> **ACTIVITY**: Examine each line of the data, and copy the ones containing "Also".

[Itemized modification records]
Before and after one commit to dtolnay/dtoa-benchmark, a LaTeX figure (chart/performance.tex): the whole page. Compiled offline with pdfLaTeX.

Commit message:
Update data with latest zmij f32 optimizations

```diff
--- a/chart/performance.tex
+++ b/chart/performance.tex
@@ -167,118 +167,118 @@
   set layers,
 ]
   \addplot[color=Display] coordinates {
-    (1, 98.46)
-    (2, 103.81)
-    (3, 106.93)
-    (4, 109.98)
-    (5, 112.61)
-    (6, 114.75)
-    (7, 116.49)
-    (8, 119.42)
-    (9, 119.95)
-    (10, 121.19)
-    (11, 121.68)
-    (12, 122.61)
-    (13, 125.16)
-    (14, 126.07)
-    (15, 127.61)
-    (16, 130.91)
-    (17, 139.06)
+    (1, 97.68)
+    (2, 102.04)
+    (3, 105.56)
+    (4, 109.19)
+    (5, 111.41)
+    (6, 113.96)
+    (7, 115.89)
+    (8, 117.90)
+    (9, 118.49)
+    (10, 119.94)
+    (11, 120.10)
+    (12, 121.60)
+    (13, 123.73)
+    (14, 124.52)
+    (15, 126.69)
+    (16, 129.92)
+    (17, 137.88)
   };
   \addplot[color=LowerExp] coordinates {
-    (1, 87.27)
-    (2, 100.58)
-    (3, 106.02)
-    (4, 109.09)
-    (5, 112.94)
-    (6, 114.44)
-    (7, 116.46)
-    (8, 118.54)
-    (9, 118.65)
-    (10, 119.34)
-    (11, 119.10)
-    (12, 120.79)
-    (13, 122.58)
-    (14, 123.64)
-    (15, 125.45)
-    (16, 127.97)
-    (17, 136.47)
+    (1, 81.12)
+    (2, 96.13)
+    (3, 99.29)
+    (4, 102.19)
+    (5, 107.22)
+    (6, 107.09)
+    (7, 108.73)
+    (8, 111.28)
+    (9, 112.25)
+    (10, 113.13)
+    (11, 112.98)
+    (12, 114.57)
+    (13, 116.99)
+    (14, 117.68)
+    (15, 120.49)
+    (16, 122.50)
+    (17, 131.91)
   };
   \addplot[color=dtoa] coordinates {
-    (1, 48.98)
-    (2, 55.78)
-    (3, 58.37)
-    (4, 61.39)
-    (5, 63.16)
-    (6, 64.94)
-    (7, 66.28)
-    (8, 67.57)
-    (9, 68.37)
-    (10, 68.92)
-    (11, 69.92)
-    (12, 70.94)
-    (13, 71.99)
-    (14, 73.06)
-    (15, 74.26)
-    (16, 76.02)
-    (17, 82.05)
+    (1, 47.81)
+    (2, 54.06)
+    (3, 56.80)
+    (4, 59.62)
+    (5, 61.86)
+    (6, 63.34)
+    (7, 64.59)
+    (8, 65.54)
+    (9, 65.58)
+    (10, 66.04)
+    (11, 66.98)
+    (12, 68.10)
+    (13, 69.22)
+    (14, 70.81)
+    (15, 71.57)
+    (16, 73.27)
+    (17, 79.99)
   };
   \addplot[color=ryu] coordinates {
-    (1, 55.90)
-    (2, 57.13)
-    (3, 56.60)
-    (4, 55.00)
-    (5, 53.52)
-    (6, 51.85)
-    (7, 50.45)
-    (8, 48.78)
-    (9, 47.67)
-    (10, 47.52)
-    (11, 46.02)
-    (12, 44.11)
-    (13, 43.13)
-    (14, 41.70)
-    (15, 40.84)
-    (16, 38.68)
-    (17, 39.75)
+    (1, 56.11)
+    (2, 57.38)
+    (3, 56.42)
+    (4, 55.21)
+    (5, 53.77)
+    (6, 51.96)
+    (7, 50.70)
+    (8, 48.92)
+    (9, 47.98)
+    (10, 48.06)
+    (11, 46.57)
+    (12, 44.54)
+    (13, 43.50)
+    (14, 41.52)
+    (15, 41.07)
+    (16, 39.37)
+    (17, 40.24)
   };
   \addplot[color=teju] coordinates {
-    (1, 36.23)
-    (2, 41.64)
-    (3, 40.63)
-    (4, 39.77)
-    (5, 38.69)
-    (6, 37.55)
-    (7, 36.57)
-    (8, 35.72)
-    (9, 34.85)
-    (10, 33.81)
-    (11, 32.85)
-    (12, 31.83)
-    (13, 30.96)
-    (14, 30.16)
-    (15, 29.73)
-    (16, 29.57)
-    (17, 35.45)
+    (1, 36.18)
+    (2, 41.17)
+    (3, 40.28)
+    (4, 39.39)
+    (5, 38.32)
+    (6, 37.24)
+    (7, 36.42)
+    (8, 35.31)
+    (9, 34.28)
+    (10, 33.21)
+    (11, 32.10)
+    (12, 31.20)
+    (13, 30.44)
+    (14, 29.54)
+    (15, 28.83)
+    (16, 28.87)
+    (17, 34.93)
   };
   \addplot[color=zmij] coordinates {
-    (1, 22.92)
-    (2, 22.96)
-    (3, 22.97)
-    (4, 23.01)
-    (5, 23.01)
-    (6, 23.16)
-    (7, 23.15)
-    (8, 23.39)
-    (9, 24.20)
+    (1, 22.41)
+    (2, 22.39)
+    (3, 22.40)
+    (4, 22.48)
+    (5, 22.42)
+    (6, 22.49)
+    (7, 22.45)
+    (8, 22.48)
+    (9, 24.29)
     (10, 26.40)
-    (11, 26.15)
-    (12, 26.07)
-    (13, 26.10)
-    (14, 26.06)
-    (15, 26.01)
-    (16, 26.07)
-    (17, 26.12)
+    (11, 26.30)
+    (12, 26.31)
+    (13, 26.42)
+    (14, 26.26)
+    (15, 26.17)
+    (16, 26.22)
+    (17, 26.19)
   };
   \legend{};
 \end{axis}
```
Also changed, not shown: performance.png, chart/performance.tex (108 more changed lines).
---
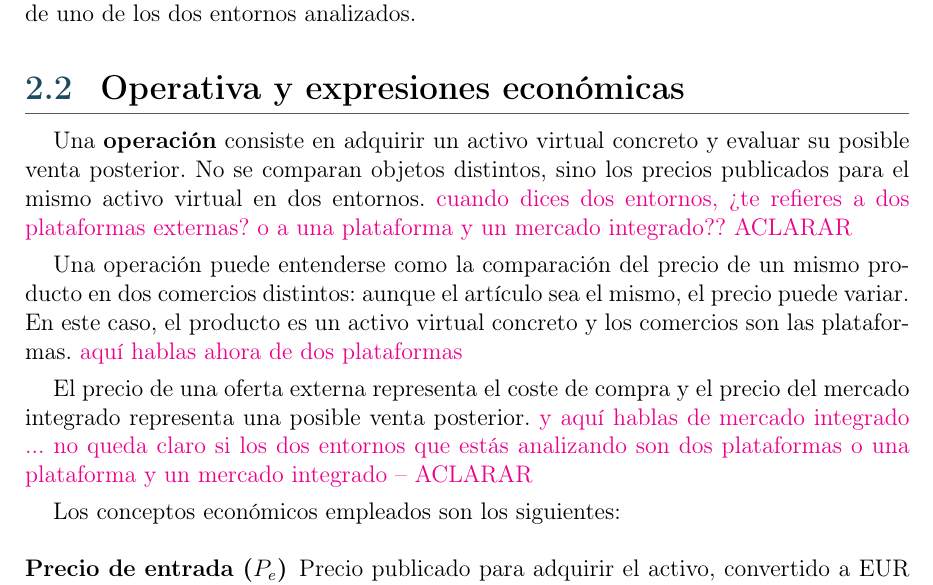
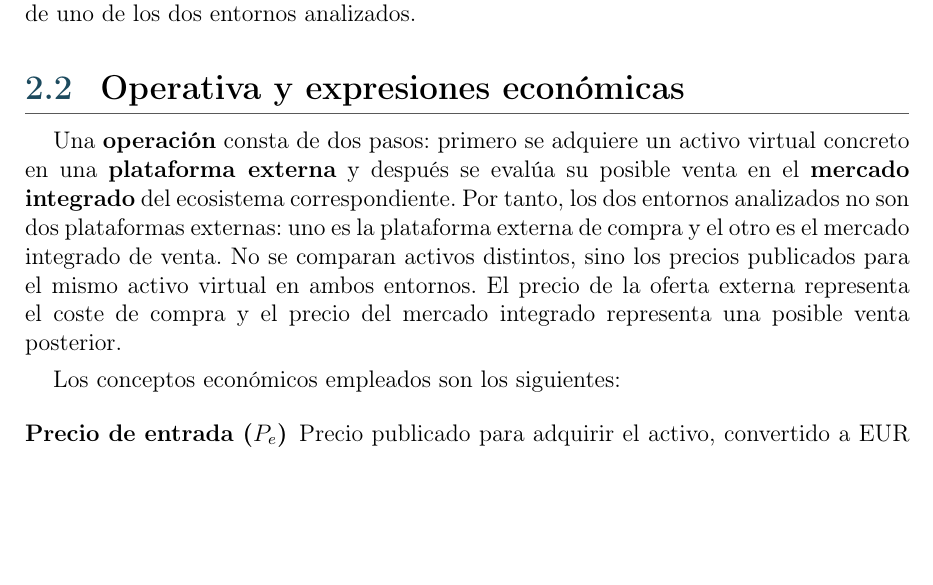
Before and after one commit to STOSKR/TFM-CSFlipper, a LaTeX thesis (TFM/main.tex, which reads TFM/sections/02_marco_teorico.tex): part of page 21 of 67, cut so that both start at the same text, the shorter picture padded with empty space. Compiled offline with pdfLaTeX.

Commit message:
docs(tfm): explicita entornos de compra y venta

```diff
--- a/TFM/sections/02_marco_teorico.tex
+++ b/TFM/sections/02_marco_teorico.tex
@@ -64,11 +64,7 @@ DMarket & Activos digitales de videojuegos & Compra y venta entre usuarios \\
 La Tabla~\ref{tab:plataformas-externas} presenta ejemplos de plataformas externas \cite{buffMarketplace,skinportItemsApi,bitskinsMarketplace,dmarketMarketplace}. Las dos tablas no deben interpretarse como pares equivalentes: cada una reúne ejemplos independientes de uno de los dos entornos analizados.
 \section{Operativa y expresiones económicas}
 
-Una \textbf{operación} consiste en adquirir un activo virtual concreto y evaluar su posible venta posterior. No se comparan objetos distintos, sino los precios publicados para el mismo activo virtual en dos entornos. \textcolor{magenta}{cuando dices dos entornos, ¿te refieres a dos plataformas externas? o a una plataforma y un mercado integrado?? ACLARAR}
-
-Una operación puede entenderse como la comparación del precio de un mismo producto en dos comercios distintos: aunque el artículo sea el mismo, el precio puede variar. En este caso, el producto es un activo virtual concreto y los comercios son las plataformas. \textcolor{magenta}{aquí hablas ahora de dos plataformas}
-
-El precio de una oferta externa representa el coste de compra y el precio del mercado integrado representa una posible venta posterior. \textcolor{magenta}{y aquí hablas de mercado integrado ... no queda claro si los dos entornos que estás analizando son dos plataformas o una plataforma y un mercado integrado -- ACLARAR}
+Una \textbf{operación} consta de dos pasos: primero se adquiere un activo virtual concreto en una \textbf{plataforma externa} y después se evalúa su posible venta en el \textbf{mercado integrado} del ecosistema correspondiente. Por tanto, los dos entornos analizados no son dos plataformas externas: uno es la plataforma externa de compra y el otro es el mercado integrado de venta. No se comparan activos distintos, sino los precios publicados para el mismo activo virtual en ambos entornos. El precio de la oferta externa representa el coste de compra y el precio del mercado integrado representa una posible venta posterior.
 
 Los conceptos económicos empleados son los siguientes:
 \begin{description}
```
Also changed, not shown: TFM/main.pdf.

> **RESPONSE TO THE TASK**:
Also changed, not shown: performance.png, chart/performance.tex (108 more changed lines).
Also changed, not shown: TFM/main.pdf.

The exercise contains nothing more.